> WORK REQUIRED
Each record must be written out again exactly. Skip any picture it contains.

> DATA EXTRACTS
★ ★ ★
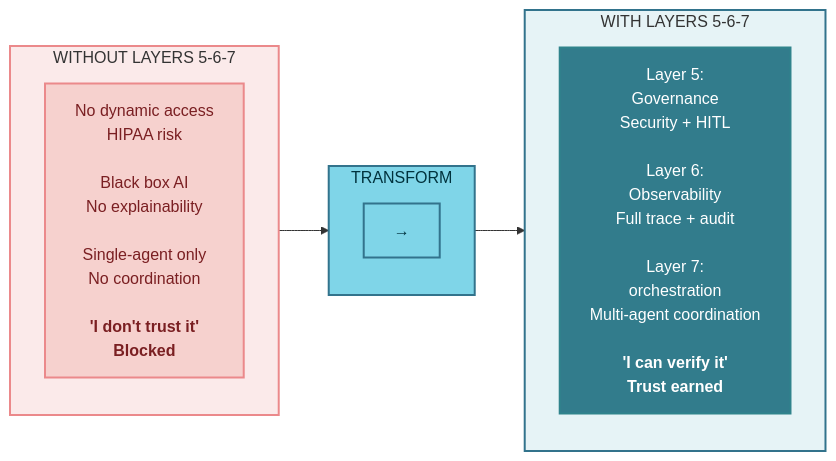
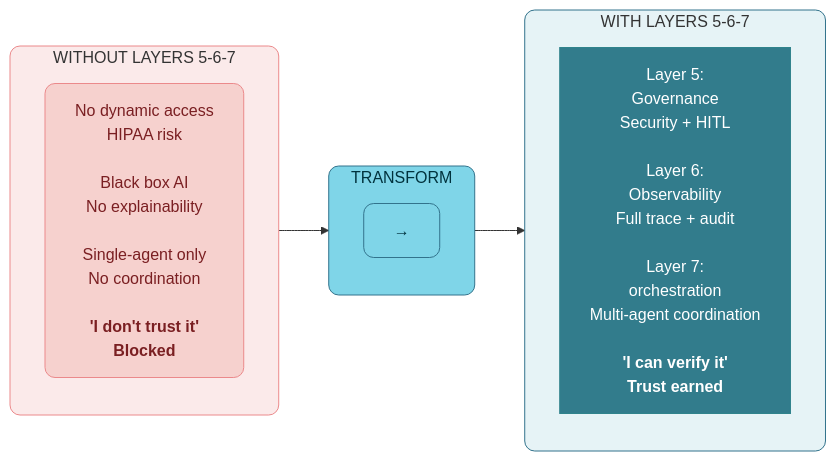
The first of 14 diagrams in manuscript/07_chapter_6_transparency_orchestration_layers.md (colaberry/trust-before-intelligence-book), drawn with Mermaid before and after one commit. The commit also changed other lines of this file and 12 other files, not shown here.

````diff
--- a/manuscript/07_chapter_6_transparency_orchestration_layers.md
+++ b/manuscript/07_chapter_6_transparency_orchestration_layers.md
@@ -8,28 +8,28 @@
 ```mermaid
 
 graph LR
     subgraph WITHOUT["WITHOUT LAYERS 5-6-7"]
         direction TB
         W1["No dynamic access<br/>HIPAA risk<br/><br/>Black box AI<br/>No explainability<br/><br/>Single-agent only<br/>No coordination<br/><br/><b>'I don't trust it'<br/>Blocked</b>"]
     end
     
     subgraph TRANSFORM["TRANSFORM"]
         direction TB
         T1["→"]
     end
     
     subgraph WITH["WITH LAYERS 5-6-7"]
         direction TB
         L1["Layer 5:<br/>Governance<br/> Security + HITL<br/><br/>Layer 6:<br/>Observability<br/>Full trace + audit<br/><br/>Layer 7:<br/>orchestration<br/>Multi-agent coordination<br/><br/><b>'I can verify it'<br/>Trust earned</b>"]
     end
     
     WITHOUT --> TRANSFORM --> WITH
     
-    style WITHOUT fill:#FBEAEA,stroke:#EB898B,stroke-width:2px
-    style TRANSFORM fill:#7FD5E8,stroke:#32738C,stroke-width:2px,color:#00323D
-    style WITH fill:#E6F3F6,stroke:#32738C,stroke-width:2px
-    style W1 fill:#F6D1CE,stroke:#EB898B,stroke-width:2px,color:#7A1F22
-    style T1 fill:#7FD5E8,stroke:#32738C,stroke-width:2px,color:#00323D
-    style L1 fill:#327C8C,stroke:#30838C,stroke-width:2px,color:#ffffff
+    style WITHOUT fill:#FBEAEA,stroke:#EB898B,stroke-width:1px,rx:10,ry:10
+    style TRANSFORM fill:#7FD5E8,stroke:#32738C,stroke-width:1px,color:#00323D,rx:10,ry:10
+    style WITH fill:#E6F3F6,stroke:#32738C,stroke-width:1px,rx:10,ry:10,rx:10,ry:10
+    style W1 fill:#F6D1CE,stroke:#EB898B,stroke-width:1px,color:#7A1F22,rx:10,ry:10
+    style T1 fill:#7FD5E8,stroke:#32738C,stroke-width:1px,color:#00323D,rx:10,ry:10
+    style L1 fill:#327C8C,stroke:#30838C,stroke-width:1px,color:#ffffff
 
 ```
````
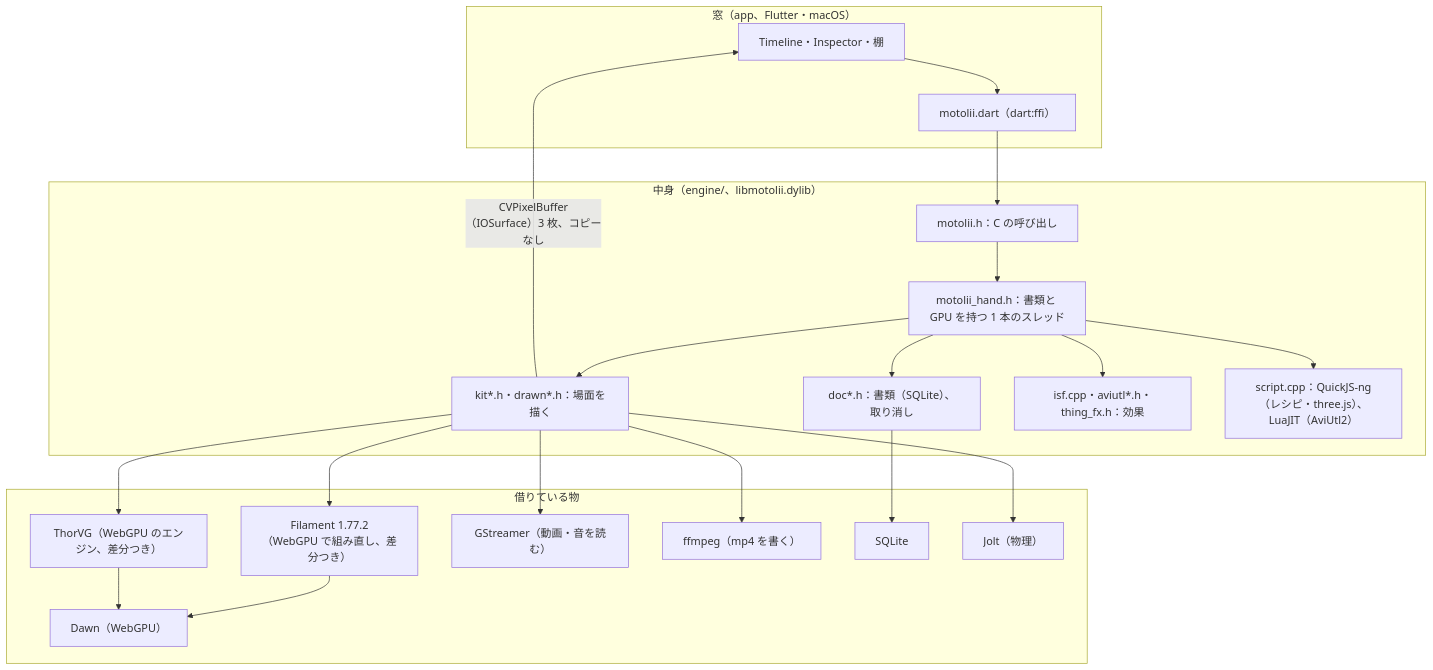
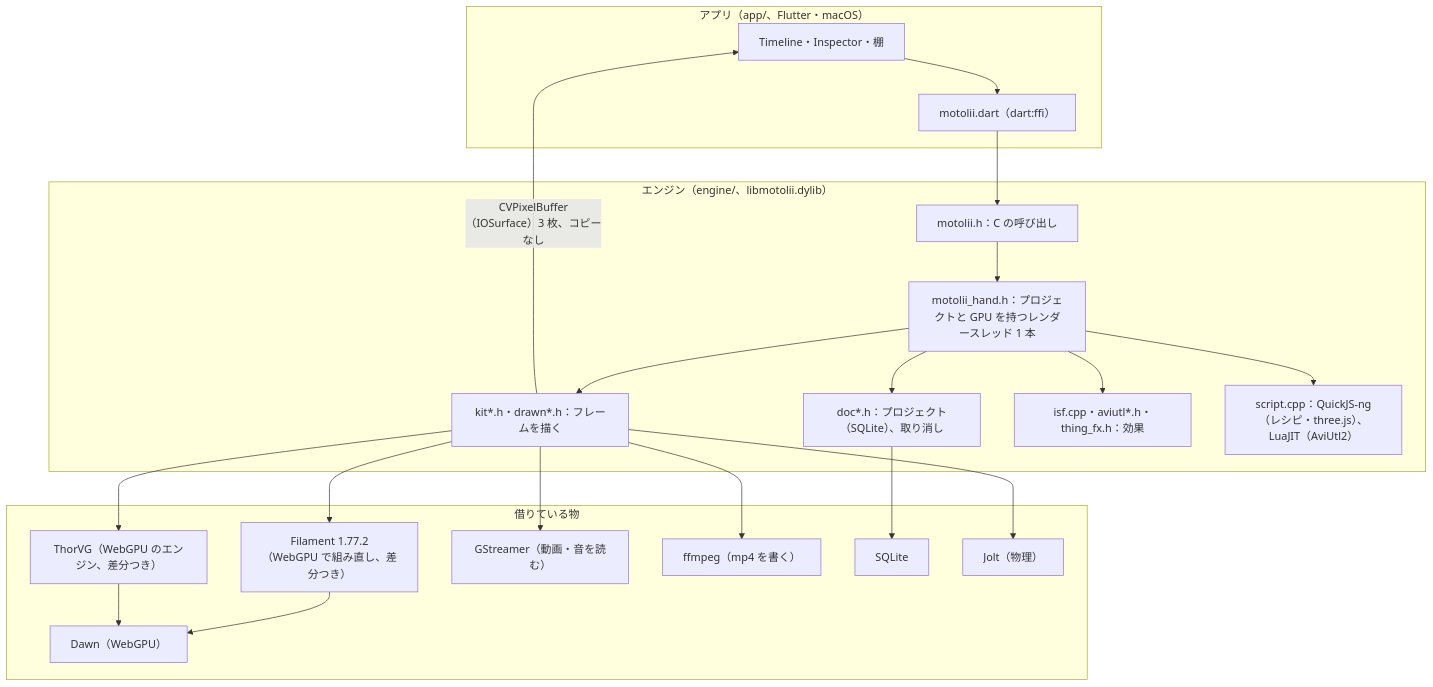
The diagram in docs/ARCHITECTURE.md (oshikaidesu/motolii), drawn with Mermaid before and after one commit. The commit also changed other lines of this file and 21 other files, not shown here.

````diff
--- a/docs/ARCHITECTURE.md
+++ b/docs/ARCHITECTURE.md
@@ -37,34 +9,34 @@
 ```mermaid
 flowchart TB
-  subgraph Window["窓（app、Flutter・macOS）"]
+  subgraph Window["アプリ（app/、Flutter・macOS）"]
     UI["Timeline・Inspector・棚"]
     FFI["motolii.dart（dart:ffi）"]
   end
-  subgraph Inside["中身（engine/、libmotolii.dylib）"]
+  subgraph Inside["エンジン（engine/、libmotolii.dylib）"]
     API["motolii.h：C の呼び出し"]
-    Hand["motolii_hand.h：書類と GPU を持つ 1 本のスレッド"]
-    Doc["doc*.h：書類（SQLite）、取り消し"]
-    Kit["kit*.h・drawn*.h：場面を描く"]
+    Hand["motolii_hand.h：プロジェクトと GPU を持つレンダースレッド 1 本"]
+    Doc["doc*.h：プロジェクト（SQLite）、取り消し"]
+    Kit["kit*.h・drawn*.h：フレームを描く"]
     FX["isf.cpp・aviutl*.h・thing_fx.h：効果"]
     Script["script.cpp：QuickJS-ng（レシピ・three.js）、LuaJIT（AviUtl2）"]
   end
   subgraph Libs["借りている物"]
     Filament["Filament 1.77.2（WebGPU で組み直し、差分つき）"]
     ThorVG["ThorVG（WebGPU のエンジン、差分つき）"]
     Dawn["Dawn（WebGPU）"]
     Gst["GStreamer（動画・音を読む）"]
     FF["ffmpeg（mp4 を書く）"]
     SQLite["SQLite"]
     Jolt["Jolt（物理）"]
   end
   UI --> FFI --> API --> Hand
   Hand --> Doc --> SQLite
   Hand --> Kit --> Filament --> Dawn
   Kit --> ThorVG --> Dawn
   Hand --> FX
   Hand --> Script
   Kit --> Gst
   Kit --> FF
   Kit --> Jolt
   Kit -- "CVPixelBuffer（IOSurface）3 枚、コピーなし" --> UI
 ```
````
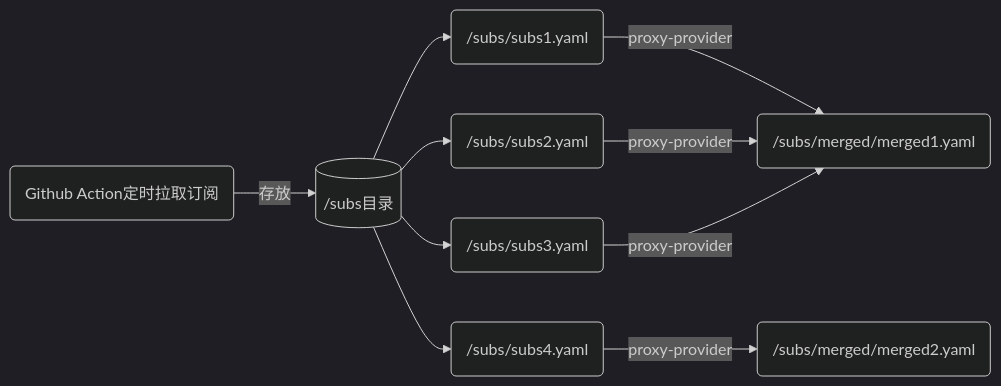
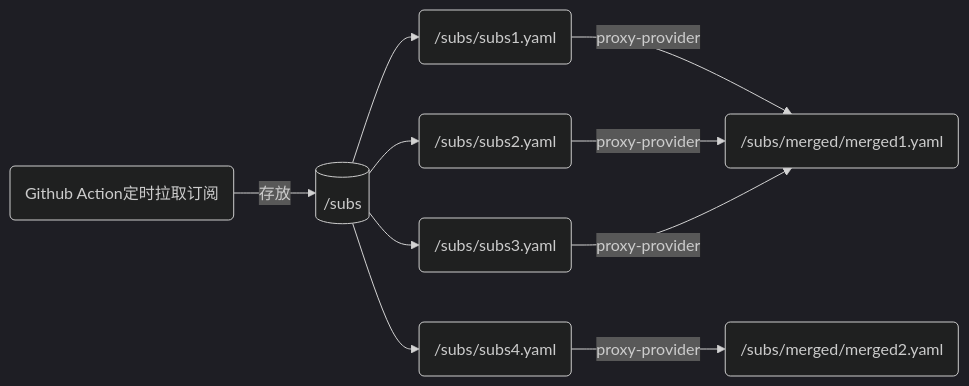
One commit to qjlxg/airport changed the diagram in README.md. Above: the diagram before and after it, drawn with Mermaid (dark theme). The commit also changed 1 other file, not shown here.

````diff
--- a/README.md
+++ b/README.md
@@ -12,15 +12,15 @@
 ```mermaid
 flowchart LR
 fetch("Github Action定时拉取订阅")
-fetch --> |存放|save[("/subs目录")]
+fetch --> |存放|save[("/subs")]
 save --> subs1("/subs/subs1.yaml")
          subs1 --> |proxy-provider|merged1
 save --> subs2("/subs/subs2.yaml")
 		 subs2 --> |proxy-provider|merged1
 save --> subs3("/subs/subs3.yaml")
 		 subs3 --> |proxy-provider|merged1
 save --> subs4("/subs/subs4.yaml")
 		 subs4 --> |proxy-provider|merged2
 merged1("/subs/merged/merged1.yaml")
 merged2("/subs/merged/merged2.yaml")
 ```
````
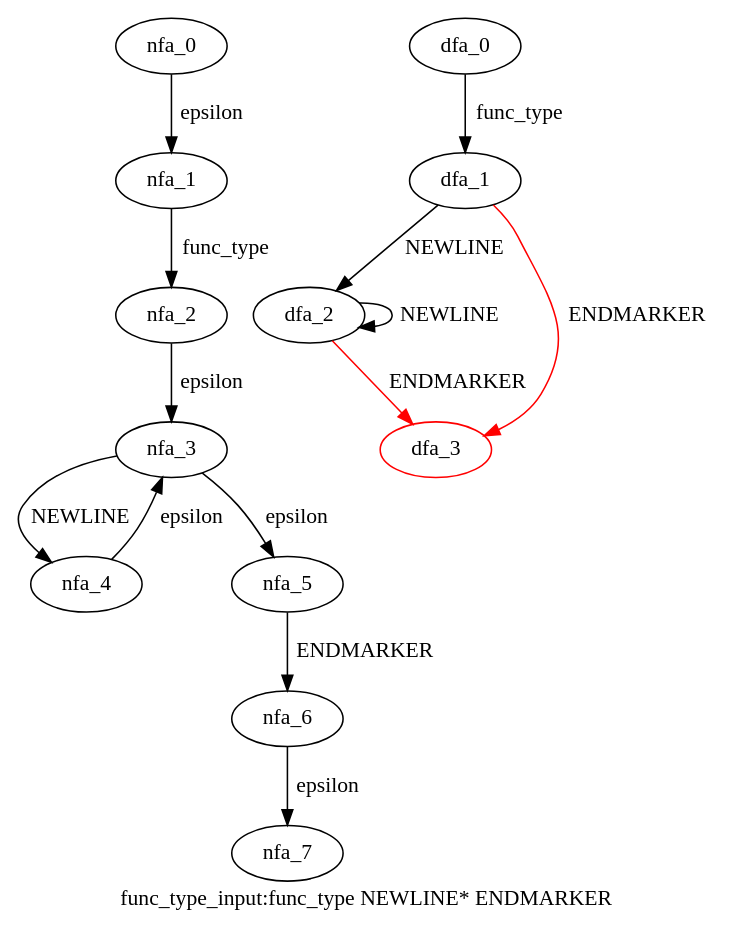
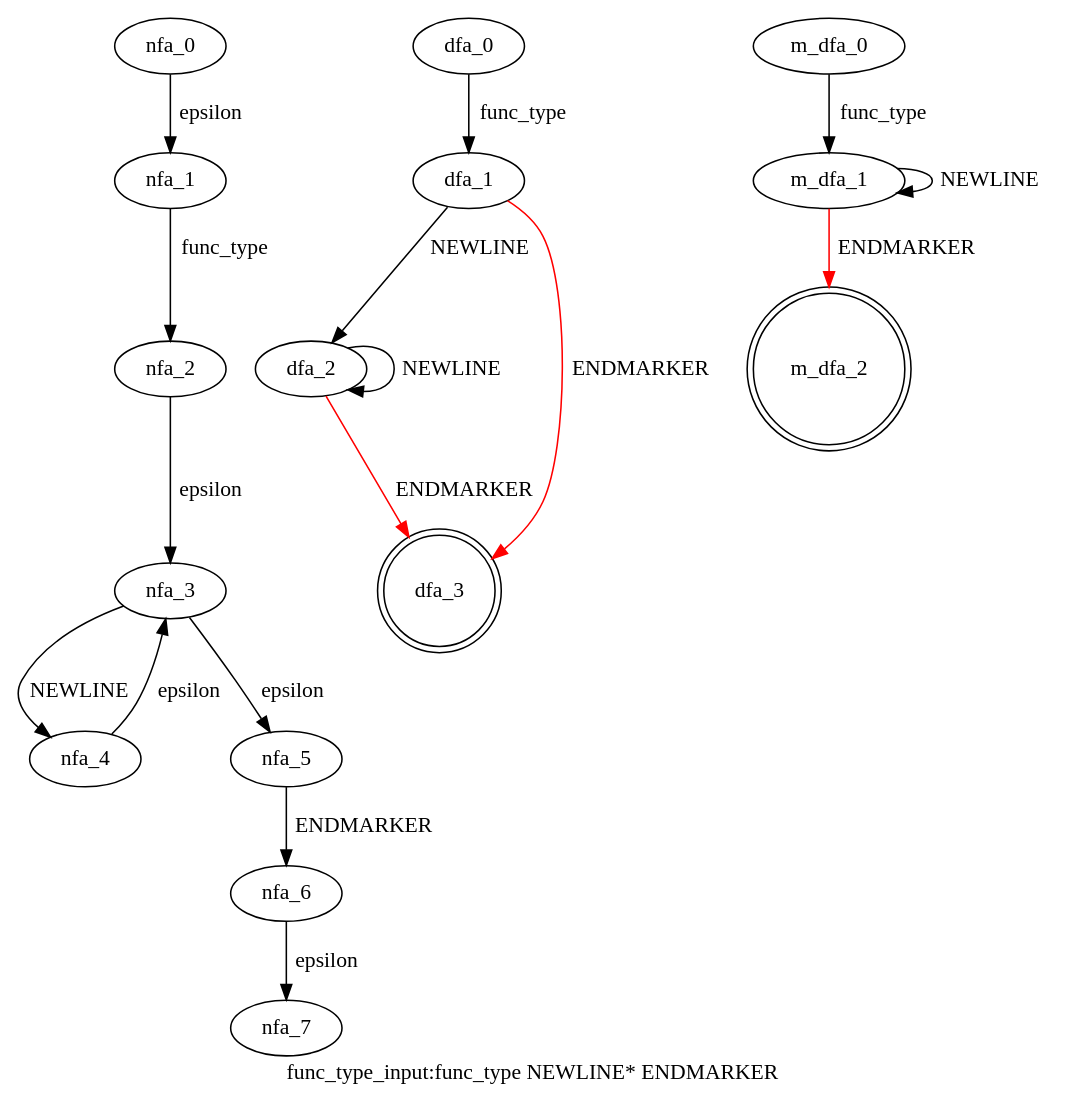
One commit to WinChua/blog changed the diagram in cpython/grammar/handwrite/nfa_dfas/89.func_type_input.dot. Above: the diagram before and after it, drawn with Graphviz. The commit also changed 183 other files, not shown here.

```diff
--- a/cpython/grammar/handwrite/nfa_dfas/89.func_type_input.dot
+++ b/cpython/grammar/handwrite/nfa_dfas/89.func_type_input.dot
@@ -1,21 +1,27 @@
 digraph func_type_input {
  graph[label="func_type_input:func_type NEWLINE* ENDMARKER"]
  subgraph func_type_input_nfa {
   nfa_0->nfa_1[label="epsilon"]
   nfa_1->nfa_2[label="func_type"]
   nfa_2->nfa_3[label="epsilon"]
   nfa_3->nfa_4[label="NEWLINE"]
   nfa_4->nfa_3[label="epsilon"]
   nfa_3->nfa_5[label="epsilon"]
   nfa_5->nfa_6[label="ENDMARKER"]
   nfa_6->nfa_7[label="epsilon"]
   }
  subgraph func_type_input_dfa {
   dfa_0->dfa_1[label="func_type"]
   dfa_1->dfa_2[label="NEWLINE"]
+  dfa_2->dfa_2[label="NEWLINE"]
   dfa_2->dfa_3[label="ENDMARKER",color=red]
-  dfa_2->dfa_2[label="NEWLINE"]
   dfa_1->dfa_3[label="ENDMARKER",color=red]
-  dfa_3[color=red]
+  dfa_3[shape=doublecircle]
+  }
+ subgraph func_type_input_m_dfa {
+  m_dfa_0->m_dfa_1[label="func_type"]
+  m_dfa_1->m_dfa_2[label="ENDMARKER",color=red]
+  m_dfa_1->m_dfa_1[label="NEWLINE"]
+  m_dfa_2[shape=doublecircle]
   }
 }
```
★ ★ ★
> REPLY TO THE EXERCISE
The first of 14 diagrams in manuscript/07_chapter_6_transparency_orchestration_layers.md (colaberry/trust-before-intelligence-book), drawn with Mermaid before and after one commit. The commit also changed other lines of this file and 12 other files, not shown here.

````diff
--- a/manuscript/07_chapter_6_transparency_orchestration_layers.md
+++ b/manuscript/07_chapter_6_transparency_orchestration_layers.md
@@ -8,28 +8,28 @@
 ```mermaid
 
 graph LR
     subgraph WITHOUT["WITHOUT LAYERS 5-6-7"]
         direction TB
         W1["No dynamic access<br/>HIPAA risk<br/><br/>Black box AI<br/>No explainability<br/><br/>Single-agent only<br/>No coordination<br/><br/><b>'I don't trust it'<br/>Blocked</b>"]
     end
     
     subgraph TRANSFORM["TRANSFORM"]
         direction TB
         T1["→"]
     end
     
     subgraph WITH["WITH LAYERS 5-6-7"]
         direction TB
         L1["Layer 5:<br/>Governance<br/> Security + HITL<br/><br/>Layer 6:<br/>Observability<br/>Full trace + audit<br/><br/>Layer 7:<br/>orchestration<br/>Multi-agent coordination<br/><br/><b>'I can verify it'<br/>Trust earned</b>"]
     end
     
     WITHOUT --> TRANSFORM --> WITH
     
-    style WITHOUT fill:#FBEAEA,stroke:#EB898B,stroke-width:2px
-    style TRANSFORM fill:#7FD5E8,stroke:#32738C,stroke-width:2px,color:#00323D
-    style WITH fill:#E6F3F6,stroke:#32738C,stroke-width:2px
-    style W1 fill:#F6D1CE,stroke:#EB898B,stroke-width:2px,color:#7A1F22
-    style T1 fill:#7FD5E8,stroke:#32738C,stroke-width:2px,color:#00323D
-    style L1 fill:#327C8C,stroke:#30838C,stroke-width:2px,color:#ffffff
+    style WITHOUT fill:#FBEAEA,stroke:#EB898B,stroke-width:1px,rx:10,ry:10
+    style TRANSFORM fill:#7FD5E8,stroke:#32738C,stroke-width:1px,color:#00323D,rx:10,ry:10
+    style WITH fill:#E6F3F6,stroke:#32738C,stroke-width:1px,rx:10,ry:10,rx:10,ry:10
+    style W1 fill:#F6D1CE,stroke:#EB898B,stroke-width:1px,color:#7A1F22,rx:10,ry:10
+    style T1 fill:#7FD5E8,stroke:#32738C,stroke-width:1px,color:#00323D,rx:10,ry:10
+    style L1 fill:#327C8C,stroke:#30838C,stroke-width:1px,color:#ffffff
 
 ```
````
The diagram in docs/ARCHITECTURE.md (oshikaidesu/motolii), drawn with Mermaid before and after one commit. The commit also changed other lines of this file and 21 other files, not shown here.

````diff
--- a/docs/ARCHITECTURE.md
+++ b/docs/ARCHITECTURE.md
@@ -37,34 +9,34 @@
 ```mermaid
 flowchart TB
-  subgraph Window["窓（app、Flutter・macOS）"]
+  subgraph Window["アプリ（app/、Flutter・macOS）"]
     UI["Timeline・Inspector・棚"]
     FFI["motolii.dart（dart:ffi）"]
   end
-  subgraph Inside["中身（engine/、libmotolii.dylib）"]
+  subgraph Inside["エンジン（engine/、libmotolii.dylib）"]
     API["motolii.h：C の呼び出し"]
-    Hand["motolii_hand.h：書類と GPU を持つ 1 本のスレッド"]
-    Doc["doc*.h：書類（SQLite）、取り消し"]
-    Kit["kit*.h・drawn*.h：場面を描く"]
+    Hand["motolii_hand.h：プロジェクトと GPU を持つレンダースレッド 1 本"]
+    Doc["doc*.h：プロジェクト（SQLite）、取り消し"]
+    Kit["kit*.h・drawn*.h：フレームを描く"]
     FX["isf.cpp・aviutl*.h・thing_fx.h：効果"]
     Script["script.cpp：QuickJS-ng（レシピ・three.js）、LuaJIT（AviUtl2）"]
   end
   subgraph Libs["借りている物"]
     Filament["Filament 1.77.2（WebGPU で組み直し、差分つき）"]
     ThorVG["ThorVG（WebGPU のエンジン、差分つき）"]
     Dawn["Dawn（WebGPU）"]
     Gst["GStreamer（動画・音を読む）"]
     FF["ffmpeg（mp4 を書く）"]
     SQLite["SQLite"]
     Jolt["Jolt（物理）"]
   end
   UI --> FFI --> API --> Hand
   Hand --> Doc --> SQLite
   Hand --> Kit --> Filament --> Dawn
   Kit --> ThorVG --> Dawn
   Hand --> FX
   Hand --> Script
   Kit --> Gst
   Kit --> FF
   Kit --> Jolt
   Kit -- "CVPixelBuffer（IOSurface）3 枚、コピーなし" --> UI
 ```
````
One commit to qjlxg/airport changed the diagram in README.md. Above: the diagram before and after it, drawn with Mermaid (dark theme). The commit also changed 1 other file, not shown here.

````diff
--- a/README.md
+++ b/README.md
@@ -12,15 +12,15 @@
 ```mermaid
 flowchart LR
 fetch("Github Action定时拉取订阅")
-fetch --> |存放|save[("/subs目录")]
+fetch --> |存放|save[("/subs")]
 save --> subs1("/subs/subs1.yaml")
          subs1 --> |proxy-provider|merged1
 save --> subs2("/subs/subs2.yaml")
 		 subs2 --> |proxy-provider|merged1
 save --> subs3("/subs/subs3.yaml")
 		 subs3 --> |proxy-provider|merged1
 save --> subs4("/subs/subs4.yaml")
 		 subs4 --> |proxy-provider|merged2
 merged1("/subs/merged/merged1.yaml")
 merged2("/subs/merged/merged2.yaml")
 ```
````
One commit to WinChua/blog changed the diagram in cpython/grammar/handwrite/nfa_dfas/89.func_type_input.dot. Above: the diagram before and after it, drawn with Graphviz. The commit also changed 183 other files, not shown here.

```diff
--- a/cpython/grammar/handwrite/nfa_dfas/89.func_type_input.dot
+++ b/cpython/grammar/handwrite/nfa_dfas/89.func_type_input.dot
@@ -1,21 +1,27 @@
 digraph func_type_input {
  graph[label="func_type_input:func_type NEWLINE* ENDMARKER"]
  subgraph func_type_input_nfa {
   nfa_0->nfa_1[label="epsilon"]
   nfa_1->nfa_2[label="func_type"]
   nfa_2->nfa_3[label="epsilon"]
   nfa_3->nfa_4[label="NEWLINE"]
   nfa_4->nfa_3[label="epsilon"]
   nfa_3->nfa_5[label="epsilon"]
   nfa_5->nfa_6[label="ENDMARKER"]
   nfa_6->nfa_7[label="epsilon"]
   }
  subgraph func_type_input_dfa {
   dfa_0->dfa_1[label="func_type"]
   dfa_1->dfa_2[label="NEWLINE"]
+  dfa_2->dfa_2[label="NEWLINE"]
   dfa_2->dfa_3[label="ENDMARKER",color=red]
-  dfa_2->dfa_2[label="NEWLINE"]
   dfa_1->dfa_3[label="ENDMARKER",color=red]
-  dfa_3[color=red]
+  dfa_3[shape=doublecircle]
+  }
+ subgraph func_type_input_m_dfa {
+  m_dfa_0->m_dfa_1[label="func_type"]
+  m_dfa_1->m_dfa_2[label="ENDMARKER",color=red]
+  m_dfa_1->m_dfa_1[label="NEWLINE"]
+  m_dfa_2[shape=doublecircle]
   }
 }
```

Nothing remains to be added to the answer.